START Source information

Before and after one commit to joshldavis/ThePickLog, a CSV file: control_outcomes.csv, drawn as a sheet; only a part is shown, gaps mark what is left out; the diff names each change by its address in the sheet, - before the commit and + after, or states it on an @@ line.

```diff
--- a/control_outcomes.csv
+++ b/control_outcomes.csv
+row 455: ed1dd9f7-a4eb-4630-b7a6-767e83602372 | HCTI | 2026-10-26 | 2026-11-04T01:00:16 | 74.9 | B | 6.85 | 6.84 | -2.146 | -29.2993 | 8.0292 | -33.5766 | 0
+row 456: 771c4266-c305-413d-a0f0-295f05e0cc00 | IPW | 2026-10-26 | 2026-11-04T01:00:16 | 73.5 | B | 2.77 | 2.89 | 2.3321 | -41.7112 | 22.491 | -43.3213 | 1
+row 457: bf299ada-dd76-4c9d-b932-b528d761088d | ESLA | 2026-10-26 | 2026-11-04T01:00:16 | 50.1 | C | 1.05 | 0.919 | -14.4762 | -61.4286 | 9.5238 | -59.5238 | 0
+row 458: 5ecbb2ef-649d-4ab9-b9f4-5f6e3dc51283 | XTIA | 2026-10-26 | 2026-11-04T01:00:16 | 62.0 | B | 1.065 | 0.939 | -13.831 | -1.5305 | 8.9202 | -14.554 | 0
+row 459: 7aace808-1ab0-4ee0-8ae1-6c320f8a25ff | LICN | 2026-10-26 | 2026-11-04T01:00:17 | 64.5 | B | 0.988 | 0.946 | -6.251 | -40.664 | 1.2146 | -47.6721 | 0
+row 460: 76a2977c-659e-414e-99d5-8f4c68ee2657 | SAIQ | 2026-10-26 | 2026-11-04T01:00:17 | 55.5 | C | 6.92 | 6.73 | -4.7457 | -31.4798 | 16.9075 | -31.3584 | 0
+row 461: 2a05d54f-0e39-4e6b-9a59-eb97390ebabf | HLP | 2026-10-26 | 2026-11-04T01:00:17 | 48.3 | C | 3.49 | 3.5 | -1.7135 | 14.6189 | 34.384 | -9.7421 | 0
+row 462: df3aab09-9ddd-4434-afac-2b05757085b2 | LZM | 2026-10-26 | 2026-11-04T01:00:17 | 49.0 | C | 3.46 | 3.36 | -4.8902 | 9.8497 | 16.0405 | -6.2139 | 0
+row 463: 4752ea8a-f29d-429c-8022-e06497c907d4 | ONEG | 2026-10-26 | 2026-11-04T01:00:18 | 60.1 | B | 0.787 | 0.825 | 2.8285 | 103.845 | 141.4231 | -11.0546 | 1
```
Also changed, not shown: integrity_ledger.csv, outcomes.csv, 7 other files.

END Source information

Work task ▸ Lines that contain "shown" should be pulled from the entries above and reported.

Finished exercise ▸
Before and after one commit to joshldavis/ThePickLog, a CSV file: control_outcomes.csv, drawn as a sheet; only a part is shown, gaps mark what is left out; the diff names each change by its address in the sheet, - before the commit and + after, or states it on an @@ line.
Also changed, not shown: integrity_ledger.csv, outcomes.csv, 7 other files.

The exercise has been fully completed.